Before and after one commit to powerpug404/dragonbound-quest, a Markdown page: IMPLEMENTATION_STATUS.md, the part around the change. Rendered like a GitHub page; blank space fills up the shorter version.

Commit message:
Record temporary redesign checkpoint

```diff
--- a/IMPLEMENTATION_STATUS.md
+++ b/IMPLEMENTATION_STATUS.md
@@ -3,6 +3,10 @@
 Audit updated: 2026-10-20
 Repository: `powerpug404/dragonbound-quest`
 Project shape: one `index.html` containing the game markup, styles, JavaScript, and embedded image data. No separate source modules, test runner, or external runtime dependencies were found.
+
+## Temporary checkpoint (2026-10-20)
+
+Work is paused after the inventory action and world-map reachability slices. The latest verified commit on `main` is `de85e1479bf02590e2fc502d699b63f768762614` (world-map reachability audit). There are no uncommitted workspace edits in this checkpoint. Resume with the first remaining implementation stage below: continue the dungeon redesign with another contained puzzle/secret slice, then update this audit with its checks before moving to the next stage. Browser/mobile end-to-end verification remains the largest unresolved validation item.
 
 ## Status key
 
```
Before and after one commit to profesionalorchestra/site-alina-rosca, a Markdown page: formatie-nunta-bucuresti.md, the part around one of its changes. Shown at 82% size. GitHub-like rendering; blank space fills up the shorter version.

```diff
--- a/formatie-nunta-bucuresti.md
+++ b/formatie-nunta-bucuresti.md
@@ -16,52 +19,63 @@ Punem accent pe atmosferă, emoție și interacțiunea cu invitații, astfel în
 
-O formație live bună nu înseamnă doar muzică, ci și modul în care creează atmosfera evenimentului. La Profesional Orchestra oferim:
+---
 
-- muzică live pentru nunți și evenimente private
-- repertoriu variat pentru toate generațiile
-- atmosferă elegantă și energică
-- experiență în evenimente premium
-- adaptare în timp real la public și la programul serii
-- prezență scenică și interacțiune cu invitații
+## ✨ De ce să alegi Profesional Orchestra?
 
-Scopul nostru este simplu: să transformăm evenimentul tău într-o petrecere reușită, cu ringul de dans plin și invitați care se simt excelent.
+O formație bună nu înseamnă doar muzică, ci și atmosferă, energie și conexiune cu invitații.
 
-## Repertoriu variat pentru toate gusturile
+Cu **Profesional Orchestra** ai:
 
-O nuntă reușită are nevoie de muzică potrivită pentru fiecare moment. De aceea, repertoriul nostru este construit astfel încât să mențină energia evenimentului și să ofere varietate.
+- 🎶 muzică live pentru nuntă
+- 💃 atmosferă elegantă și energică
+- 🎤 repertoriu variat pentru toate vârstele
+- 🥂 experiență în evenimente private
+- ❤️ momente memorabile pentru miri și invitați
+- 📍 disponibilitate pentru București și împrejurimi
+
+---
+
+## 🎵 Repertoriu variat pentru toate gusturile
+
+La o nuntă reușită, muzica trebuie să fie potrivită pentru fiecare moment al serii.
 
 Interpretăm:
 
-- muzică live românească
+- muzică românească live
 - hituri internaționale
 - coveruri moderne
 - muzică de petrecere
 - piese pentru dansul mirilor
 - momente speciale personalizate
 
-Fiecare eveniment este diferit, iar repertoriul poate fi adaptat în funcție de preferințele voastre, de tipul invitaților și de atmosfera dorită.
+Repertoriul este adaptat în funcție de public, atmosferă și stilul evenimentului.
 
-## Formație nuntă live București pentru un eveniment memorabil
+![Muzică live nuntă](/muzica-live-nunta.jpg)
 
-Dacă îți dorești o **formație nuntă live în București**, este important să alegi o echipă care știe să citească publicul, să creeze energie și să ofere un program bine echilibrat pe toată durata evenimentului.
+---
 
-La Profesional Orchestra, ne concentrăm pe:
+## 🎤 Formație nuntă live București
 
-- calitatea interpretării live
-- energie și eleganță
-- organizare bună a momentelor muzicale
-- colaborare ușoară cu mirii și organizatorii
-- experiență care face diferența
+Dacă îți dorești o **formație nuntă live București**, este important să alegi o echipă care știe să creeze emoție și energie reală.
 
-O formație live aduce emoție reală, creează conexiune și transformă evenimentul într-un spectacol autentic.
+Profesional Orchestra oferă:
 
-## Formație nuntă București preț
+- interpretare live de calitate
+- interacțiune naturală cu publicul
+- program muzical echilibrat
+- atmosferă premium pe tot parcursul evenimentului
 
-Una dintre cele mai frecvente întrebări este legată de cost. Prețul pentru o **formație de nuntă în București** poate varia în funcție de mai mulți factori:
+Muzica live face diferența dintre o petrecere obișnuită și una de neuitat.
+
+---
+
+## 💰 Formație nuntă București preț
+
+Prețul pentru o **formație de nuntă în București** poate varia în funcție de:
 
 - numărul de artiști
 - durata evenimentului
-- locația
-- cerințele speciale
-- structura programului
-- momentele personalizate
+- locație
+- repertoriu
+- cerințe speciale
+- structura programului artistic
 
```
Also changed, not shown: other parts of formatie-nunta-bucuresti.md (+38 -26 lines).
* * * * *
§ **Exercise goal**:
Go through the listing and copy each line with the string "evenimentului".

§ **Answer box**:
-O formație live bună nu înseamnă doar muzică, ci și modul în care creează atmosfera evenimentului. La Profesional Orchestra oferim:
-O nuntă reușită are nevoie de muzică potrivită pentru fiecare moment. De aceea, repertoriul nostru este construit astfel încât să mențină energia evenimentului și să ofere varietate.
+Repertoriul este adaptat în funcție de public, atmosferă și stilul evenimentului.
-Dacă îți dorești o **formație nuntă live în București**, este important să alegi o echipă care știe să citească publicul, să creeze energie și să ofere un program bine echilibrat pe toată durata evenimentului.
+- atmosferă premium pe tot parcursul evenimentului
 - durata evenimentului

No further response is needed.